Task to complete:
Copy out all of the entries, keeping every word the same.

Given data:
== Segment start ==

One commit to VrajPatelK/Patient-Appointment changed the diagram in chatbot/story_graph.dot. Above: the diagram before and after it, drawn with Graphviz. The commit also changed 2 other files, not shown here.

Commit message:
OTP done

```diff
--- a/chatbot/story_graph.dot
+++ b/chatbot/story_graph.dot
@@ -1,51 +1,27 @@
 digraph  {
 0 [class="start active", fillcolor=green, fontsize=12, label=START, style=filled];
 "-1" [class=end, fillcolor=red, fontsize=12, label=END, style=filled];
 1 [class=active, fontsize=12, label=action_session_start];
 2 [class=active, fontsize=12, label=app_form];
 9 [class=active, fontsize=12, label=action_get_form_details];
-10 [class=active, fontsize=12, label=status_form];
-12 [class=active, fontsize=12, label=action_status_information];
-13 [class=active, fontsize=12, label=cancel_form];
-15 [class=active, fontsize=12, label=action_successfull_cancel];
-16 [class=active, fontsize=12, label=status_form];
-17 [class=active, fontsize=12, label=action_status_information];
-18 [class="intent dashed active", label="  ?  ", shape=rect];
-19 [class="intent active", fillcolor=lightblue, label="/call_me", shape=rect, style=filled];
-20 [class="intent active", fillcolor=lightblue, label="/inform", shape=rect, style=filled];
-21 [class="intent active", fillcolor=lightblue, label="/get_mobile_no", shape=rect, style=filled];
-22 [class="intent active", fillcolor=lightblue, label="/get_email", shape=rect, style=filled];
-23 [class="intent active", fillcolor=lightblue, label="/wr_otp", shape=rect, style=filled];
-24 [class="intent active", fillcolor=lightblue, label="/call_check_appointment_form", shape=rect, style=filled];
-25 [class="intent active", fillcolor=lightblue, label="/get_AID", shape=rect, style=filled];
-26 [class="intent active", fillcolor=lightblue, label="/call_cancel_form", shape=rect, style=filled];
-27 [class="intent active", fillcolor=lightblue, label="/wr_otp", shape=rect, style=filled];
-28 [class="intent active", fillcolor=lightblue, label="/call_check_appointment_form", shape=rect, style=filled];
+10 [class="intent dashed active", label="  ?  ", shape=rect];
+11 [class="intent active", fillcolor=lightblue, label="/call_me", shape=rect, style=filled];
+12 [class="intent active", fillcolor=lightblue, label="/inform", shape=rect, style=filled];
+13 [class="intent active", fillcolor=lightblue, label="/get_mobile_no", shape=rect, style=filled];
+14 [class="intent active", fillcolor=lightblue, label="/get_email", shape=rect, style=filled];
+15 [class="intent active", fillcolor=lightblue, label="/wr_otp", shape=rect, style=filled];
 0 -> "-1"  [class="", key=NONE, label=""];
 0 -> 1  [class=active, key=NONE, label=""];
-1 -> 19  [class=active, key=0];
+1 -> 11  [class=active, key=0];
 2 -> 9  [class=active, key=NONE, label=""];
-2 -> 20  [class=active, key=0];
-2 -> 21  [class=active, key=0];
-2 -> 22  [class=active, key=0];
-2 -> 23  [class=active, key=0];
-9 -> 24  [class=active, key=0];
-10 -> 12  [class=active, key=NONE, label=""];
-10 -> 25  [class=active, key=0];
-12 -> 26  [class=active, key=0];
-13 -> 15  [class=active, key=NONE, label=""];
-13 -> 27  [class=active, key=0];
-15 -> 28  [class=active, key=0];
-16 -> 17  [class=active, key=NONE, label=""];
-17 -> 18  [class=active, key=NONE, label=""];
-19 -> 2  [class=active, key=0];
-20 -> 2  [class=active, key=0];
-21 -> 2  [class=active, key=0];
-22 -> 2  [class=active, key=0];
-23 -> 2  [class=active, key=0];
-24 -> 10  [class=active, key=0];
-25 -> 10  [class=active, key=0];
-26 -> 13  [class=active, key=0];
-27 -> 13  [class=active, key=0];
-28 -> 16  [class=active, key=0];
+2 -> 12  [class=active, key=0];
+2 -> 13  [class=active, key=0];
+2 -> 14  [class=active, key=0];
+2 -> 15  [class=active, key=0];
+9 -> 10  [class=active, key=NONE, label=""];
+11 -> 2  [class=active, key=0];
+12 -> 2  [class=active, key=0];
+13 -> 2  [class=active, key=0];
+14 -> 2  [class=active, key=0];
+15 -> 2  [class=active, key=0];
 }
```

== Segment end ==

Exercise answer:
One commit to VrajPatelK/Patient-Appointment changed the diagram in chatbot/story_graph.dot. Above: the diagram before and after it, drawn with Graphviz. The commit also changed 2 other files, not shown here.

Commit message:
OTP done

```diff
--- a/chatbot/story_graph.dot
+++ b/chatbot/story_graph.dot
@@ -1,51 +1,27 @@
 digraph  {
 0 [class="start active", fillcolor=green, fontsize=12, label=START, style=filled];
 "-1" [class=end, fillcolor=red, fontsize=12, label=END, style=filled];
 1 [class=active, fontsize=12, label=action_session_start];
 2 [class=active, fontsize=12, label=app_form];
 9 [class=active, fontsize=12, label=action_get_form_details];
-10 [class=active, fontsize=12, label=status_form];
-12 [class=active, fontsize=12, label=action_status_information];
-13 [class=active, fontsize=12, label=cancel_form];
-15 [class=active, fontsize=12, label=action_successfull_cancel];
-16 [class=active, fontsize=12, label=status_form];
-17 [class=active, fontsize=12, label=action_status_information];
-18 [class="intent dashed active", label="  ?  ", shape=rect];
-19 [class="intent active", fillcolor=lightblue, label="/call_me", shape=rect, style=filled];
-20 [class="intent active", fillcolor=lightblue, label="/inform", shape=rect, style=filled];
-21 [class="intent active", fillcolor=lightblue, label="/get_mobile_no", shape=rect, style=filled];
-22 [class="intent active", fillcolor=lightblue, label="/get_email", shape=rect, style=filled];
-23 [class="intent active", fillcolor=lightblue, label="/wr_otp", shape=rect, style=filled];
-24 [class="intent active", fillcolor=lightblue, label="/call_check_appointment_form", shape=rect, style=filled];
-25 [class="intent active", fillcolor=lightblue, label="/get_AID", shape=rect, style=filled];
-26 [class="intent active", fillcolor=lightblue, label="/call_cancel_form", shape=rect, style=filled];
-27 [class="intent active", fillcolor=lightblue, label="/wr_otp", shape=rect, style=filled];
-28 [class="intent active", fillcolor=lightblue, label="/call_check_appointment_form", shape=rect, style=filled];
+10 [class="intent dashed active", label="  ?  ", shape=rect];
+11 [class="intent active", fillcolor=lightblue, label="/call_me", shape=rect, style=filled];
+12 [class="intent active", fillcolor=lightblue, label="/inform", shape=rect, style=filled];
+13 [class="intent active", fillcolor=lightblue, label="/get_mobile_no", shape=rect, style=filled];
+14 [class="intent active", fillcolor=lightblue, label="/get_email", shape=rect, style=filled];
+15 [class="intent active", fillcolor=lightblue, label="/wr_otp", shape=rect, style=filled];
 0 -> "-1"  [class="", key=NONE, label=""];
 0 -> 1  [class=active, key=NONE, label=""];
-1 -> 19  [class=active, key=0];
+1 -> 11  [class=active, key=0];
 2 -> 9  [class=active, key=NONE, label=""];
-2 -> 20  [class=active, key=0];
-2 -> 21  [class=active, key=0];
-2 -> 22  [class=active, key=0];
-2 -> 23  [class=active, key=0];
-9 -> 24  [class=active, key=0];
-10 -> 12  [class=active, key=NONE, label=""];
-10 -> 25  [class=active, key=0];
-12 -> 26  [class=active, key=0];
-13 -> 15  [class=active, key=NONE, label=""];
-13 -> 27  [class=active, key=0];
-15 -> 28  [class=active, key=0];
-16 -> 17  [class=active, key=NONE, label=""];
-17 -> 18  [class=active, key=NONE, label=""];
-19 -> 2  [class=active, key=0];
-20 -> 2  [class=active, key=0];
-21 -> 2  [class=active, key=0];
-22 -> 2  [class=active, key=0];
-23 -> 2  [class=active, key=0];
-24 -> 10  [class=active, key=0];
-25 -> 10  [class=active, key=0];
-26 -> 13  [class=active, key=0];
-27 -> 13  [class=active, key=0];
-28 -> 16  [class=active, key=0];
+2 -> 12  [class=active, key=0];
+2 -> 13  [class=active, key=0];
+2 -> 14  [class=active, key=0];
+2 -> 15  [class=active, key=0];
+9 -> 10  [class=active, key=NONE, label=""];
+11 -> 2  [class=active, key=0];
+12 -> 2  [class=active, key=0];
+13 -> 2  [class=active, key=0];
+14 -> 2  [class=active, key=0];
+15 -> 2  [class=active, key=0];
 }
```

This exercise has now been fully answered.